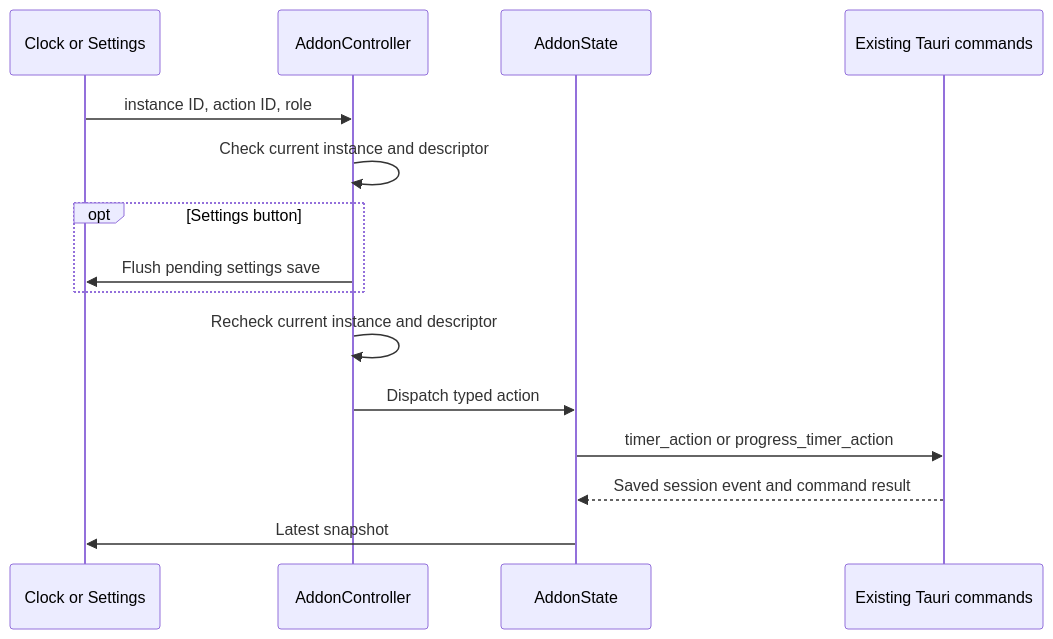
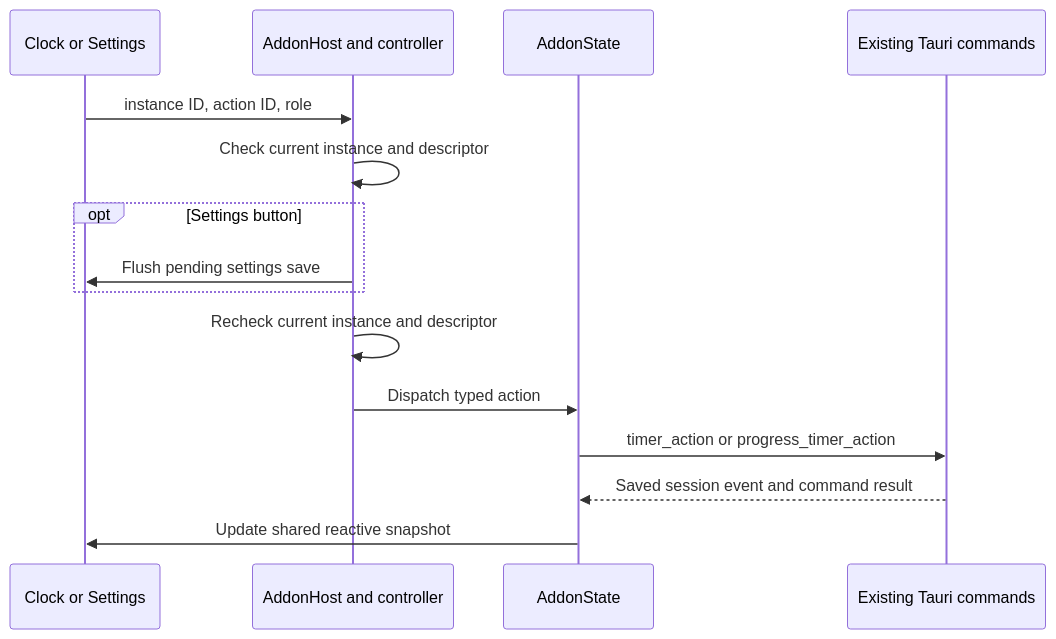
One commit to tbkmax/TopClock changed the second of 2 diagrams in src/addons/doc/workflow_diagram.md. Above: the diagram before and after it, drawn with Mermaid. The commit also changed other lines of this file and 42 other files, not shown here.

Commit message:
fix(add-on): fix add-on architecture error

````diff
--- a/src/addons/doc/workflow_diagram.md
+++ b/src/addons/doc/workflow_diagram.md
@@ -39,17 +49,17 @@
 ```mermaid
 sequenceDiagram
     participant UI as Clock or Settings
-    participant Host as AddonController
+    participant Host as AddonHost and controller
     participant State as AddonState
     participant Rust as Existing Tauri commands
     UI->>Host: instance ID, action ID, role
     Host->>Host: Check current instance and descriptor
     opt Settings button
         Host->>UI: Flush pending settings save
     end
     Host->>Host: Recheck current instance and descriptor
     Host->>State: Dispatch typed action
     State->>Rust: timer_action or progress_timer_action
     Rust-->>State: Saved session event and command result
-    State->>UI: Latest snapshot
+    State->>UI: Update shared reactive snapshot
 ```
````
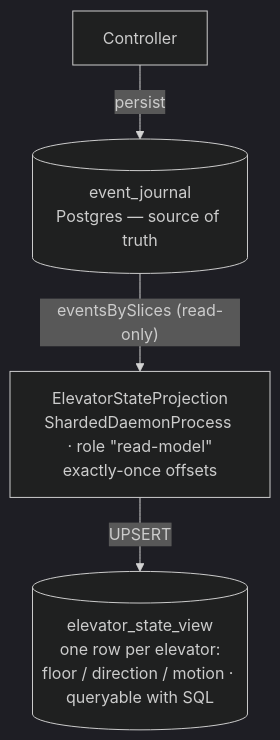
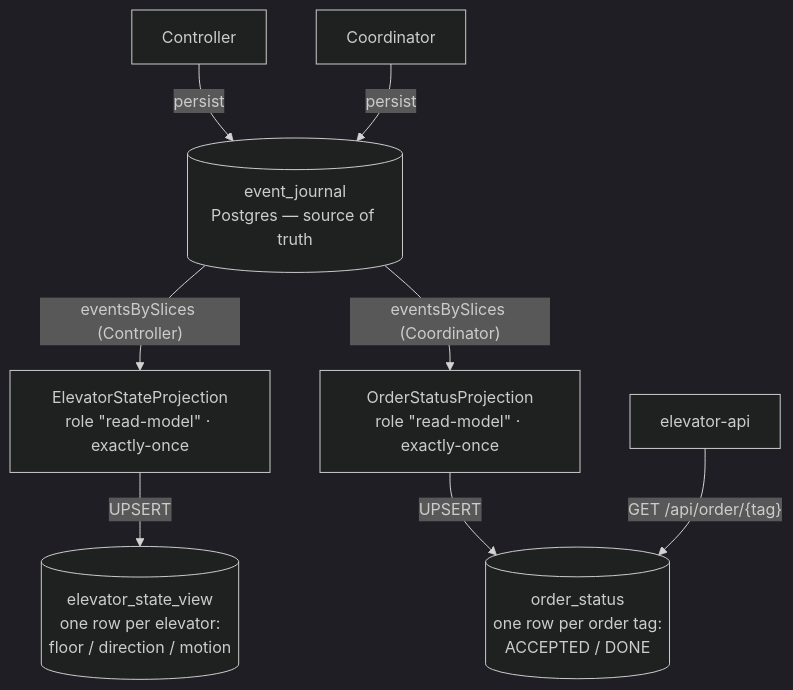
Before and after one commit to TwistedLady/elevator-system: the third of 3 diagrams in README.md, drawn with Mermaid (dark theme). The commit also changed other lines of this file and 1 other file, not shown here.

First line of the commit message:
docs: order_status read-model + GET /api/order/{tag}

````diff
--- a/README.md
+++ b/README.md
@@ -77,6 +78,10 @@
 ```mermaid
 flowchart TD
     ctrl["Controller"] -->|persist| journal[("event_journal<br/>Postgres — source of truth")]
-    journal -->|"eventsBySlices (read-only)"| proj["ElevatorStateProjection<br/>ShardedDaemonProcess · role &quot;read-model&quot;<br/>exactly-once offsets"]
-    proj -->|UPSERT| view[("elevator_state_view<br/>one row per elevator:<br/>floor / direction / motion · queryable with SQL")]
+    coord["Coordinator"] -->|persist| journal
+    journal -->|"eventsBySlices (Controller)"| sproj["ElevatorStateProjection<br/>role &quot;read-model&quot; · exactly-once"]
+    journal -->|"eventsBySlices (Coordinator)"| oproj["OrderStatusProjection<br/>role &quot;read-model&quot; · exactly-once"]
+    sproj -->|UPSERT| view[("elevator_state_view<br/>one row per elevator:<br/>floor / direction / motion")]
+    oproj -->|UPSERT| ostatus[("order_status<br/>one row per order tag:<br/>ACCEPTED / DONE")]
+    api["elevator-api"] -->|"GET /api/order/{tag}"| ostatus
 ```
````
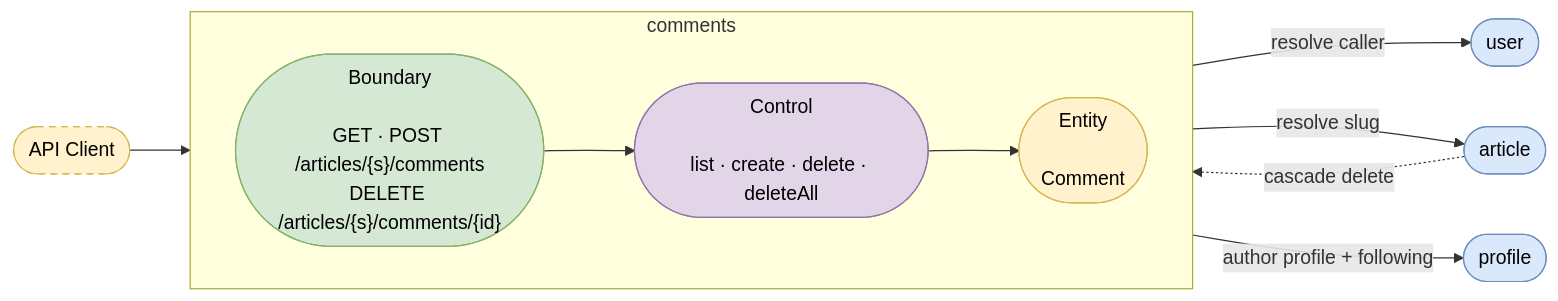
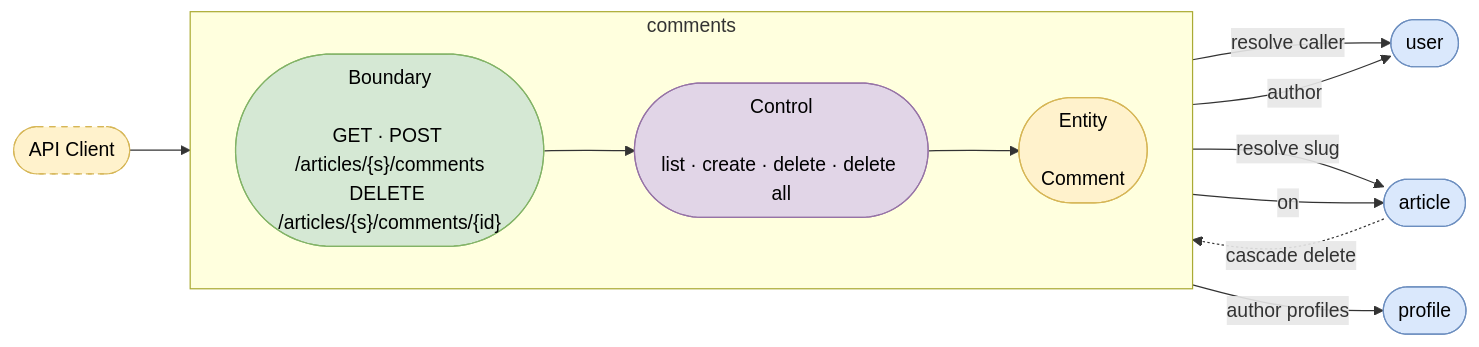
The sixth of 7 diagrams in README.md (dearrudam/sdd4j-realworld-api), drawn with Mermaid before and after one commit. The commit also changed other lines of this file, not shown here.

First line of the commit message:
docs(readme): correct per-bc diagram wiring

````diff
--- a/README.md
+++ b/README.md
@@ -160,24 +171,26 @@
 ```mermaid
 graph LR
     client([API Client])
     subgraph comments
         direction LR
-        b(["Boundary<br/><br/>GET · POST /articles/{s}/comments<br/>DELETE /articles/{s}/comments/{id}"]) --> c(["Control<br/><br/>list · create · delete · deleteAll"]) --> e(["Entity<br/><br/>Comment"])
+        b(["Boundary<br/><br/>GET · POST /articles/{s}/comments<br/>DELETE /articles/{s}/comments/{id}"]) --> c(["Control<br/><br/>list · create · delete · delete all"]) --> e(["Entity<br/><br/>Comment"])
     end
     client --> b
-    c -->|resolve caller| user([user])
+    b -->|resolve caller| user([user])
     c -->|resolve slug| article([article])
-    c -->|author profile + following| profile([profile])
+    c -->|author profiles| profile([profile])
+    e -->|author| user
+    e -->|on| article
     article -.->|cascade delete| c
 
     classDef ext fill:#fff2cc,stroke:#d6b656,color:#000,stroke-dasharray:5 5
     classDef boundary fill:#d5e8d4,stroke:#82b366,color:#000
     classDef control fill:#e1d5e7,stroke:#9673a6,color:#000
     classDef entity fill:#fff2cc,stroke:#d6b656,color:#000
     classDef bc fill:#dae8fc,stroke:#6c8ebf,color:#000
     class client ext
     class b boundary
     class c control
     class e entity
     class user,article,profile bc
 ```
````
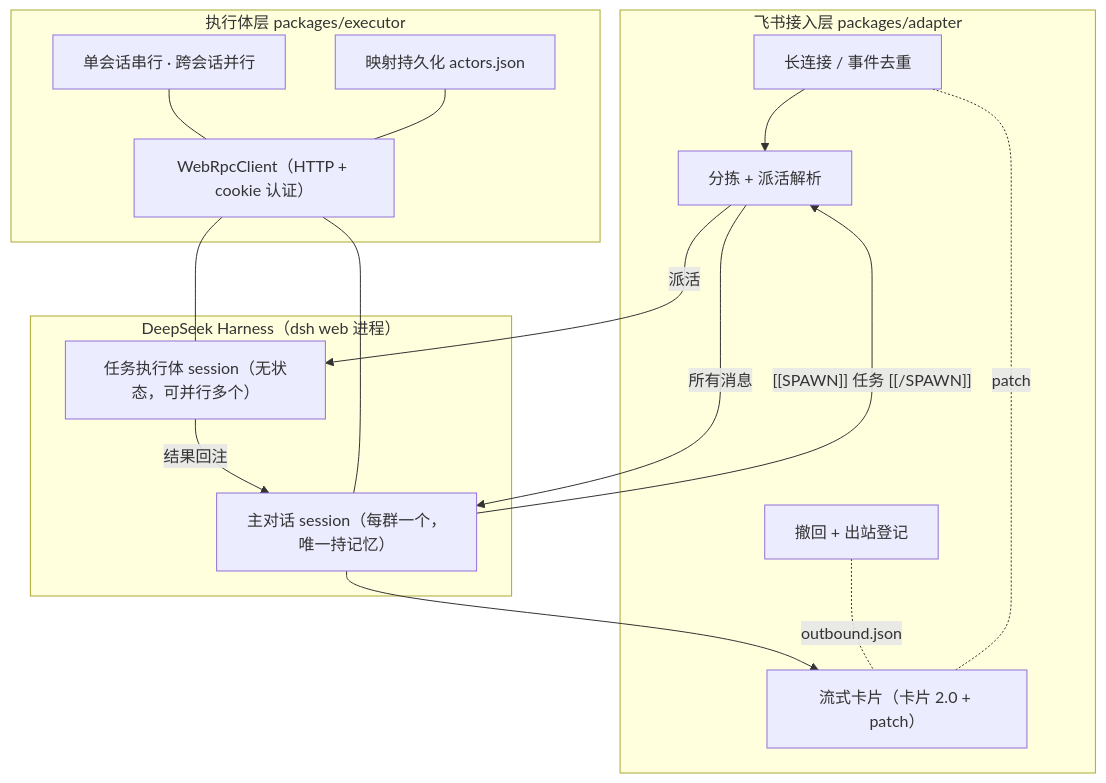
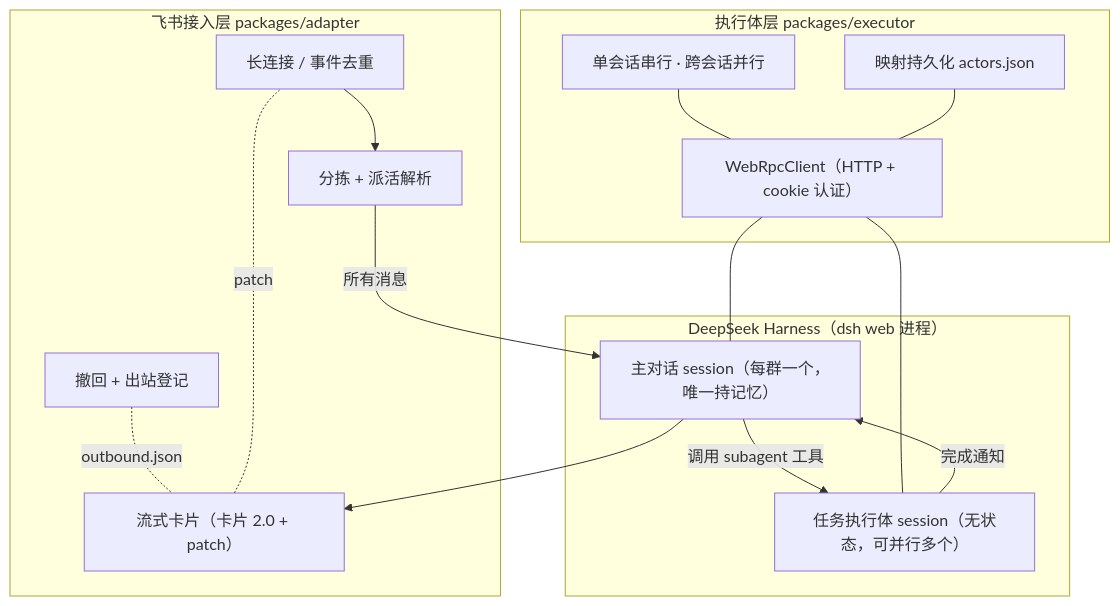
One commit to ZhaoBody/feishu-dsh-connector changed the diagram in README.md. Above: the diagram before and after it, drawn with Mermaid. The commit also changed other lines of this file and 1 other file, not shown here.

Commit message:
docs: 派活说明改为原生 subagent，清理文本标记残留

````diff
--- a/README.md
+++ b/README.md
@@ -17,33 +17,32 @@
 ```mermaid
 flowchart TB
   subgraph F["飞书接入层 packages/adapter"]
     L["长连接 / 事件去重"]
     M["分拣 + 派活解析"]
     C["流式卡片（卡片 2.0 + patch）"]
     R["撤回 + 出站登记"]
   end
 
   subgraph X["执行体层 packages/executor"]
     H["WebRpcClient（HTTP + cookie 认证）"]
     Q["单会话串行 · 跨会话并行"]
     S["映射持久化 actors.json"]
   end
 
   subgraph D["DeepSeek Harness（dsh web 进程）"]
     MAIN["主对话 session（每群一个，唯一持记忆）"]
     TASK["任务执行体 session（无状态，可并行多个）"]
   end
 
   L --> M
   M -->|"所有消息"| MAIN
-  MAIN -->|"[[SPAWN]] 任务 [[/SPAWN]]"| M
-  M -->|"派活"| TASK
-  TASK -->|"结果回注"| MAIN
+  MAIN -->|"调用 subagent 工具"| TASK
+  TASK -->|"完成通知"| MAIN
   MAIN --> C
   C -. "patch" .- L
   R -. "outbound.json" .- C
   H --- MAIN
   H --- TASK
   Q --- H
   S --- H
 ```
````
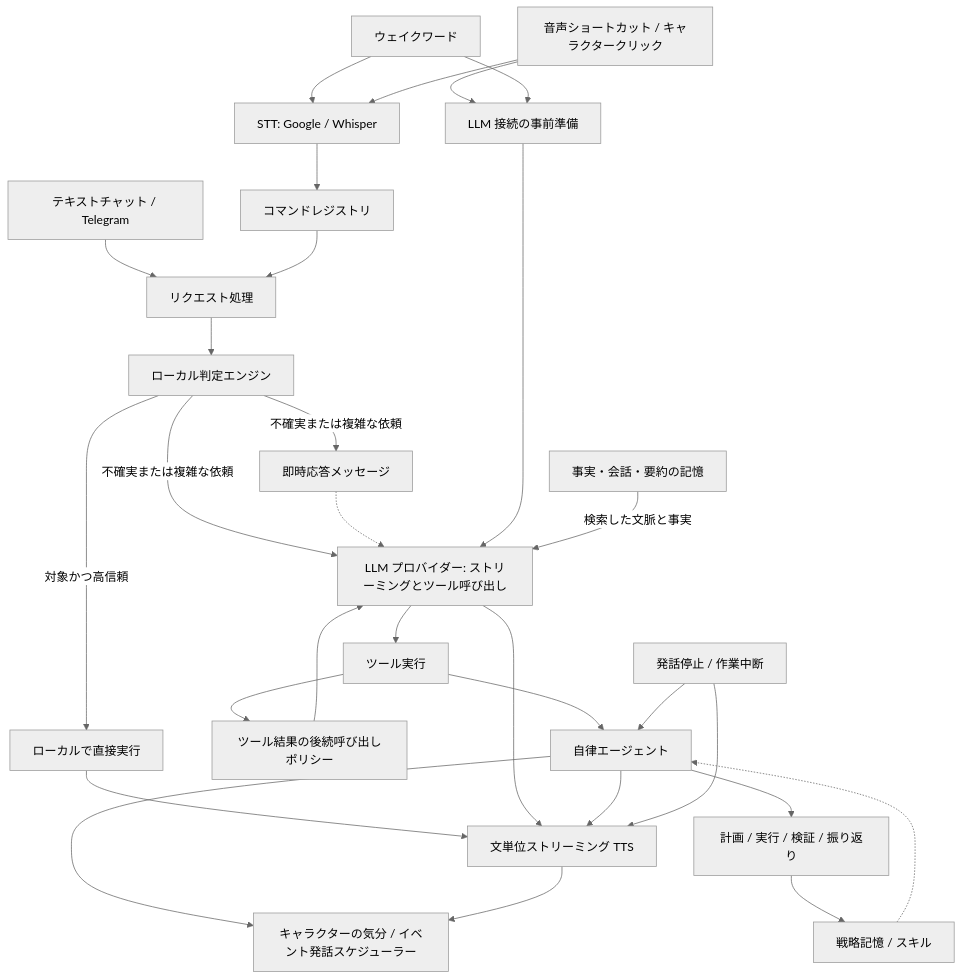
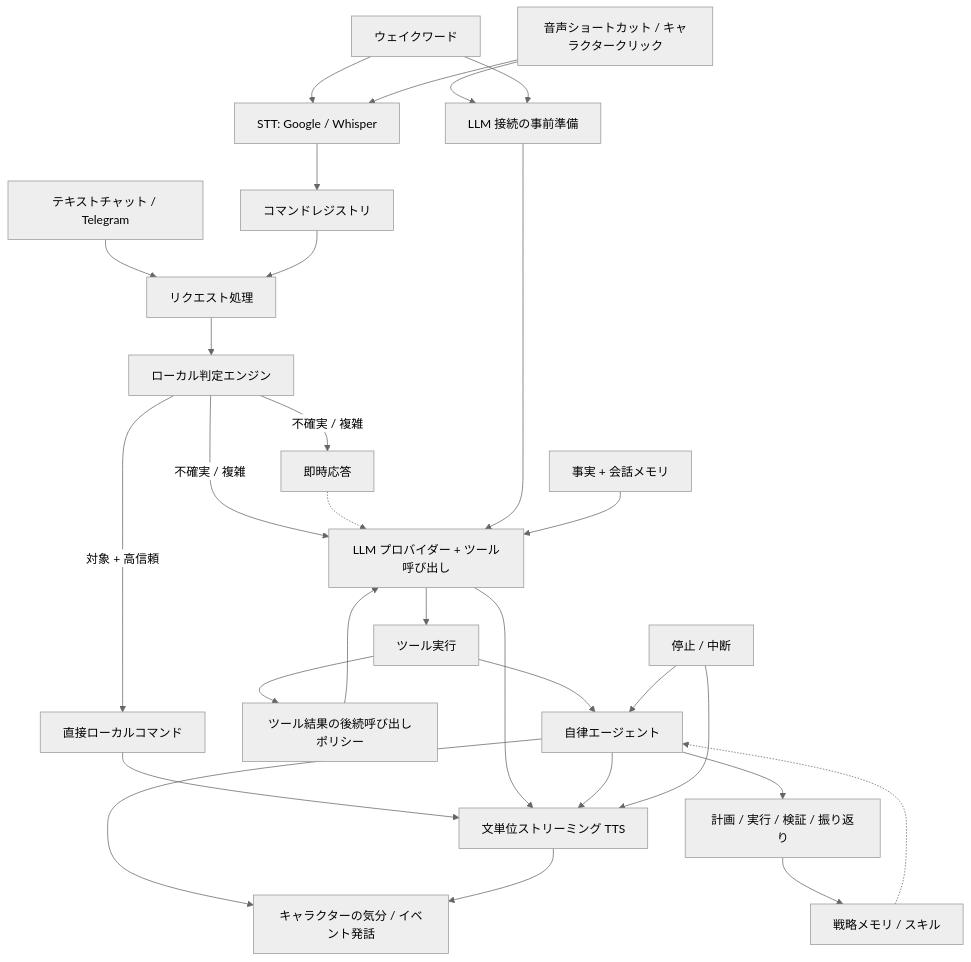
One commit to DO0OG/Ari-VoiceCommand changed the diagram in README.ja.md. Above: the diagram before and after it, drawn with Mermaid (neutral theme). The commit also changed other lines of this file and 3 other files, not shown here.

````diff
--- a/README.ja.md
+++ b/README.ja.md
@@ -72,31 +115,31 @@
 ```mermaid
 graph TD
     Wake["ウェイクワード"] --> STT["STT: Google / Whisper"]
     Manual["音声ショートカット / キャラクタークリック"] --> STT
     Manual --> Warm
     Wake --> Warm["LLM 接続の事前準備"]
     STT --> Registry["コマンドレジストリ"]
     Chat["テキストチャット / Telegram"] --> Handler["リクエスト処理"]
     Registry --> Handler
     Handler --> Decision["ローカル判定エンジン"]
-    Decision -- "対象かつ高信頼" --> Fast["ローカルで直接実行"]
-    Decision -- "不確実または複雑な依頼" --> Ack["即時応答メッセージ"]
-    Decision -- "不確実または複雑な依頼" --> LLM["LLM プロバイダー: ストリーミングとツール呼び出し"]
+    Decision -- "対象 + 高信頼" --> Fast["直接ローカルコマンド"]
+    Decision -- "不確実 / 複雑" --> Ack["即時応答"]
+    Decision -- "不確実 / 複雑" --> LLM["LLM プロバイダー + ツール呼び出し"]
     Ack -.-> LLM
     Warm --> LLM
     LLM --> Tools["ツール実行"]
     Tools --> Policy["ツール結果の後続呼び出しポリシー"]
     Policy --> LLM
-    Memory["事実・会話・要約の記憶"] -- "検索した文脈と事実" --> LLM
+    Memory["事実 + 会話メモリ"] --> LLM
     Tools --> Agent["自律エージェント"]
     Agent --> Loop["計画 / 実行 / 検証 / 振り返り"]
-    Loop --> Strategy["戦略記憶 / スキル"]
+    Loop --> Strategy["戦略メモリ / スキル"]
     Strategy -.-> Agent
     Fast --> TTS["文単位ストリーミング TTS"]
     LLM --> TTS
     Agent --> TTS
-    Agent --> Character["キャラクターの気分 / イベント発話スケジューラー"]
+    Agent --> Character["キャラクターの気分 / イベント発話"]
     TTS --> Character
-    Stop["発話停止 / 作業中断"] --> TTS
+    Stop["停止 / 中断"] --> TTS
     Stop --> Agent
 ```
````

----

Your instructions: The string "MAIN" may occur in the listing; show every line where it does.

Output of the task:
     MAIN["主对话 session（每群一个，唯一持记忆）"]
   M -->|"所有消息"| MAIN
-  MAIN -->|"[[SPAWN]] 任务 [[/SPAWN]]"| M
-  TASK -->|"结果回注"| MAIN
+  MAIN -->|"调用 subagent 工具"| TASK
+  TASK -->|"完成通知"| MAIN
   MAIN --> C
   H --- MAIN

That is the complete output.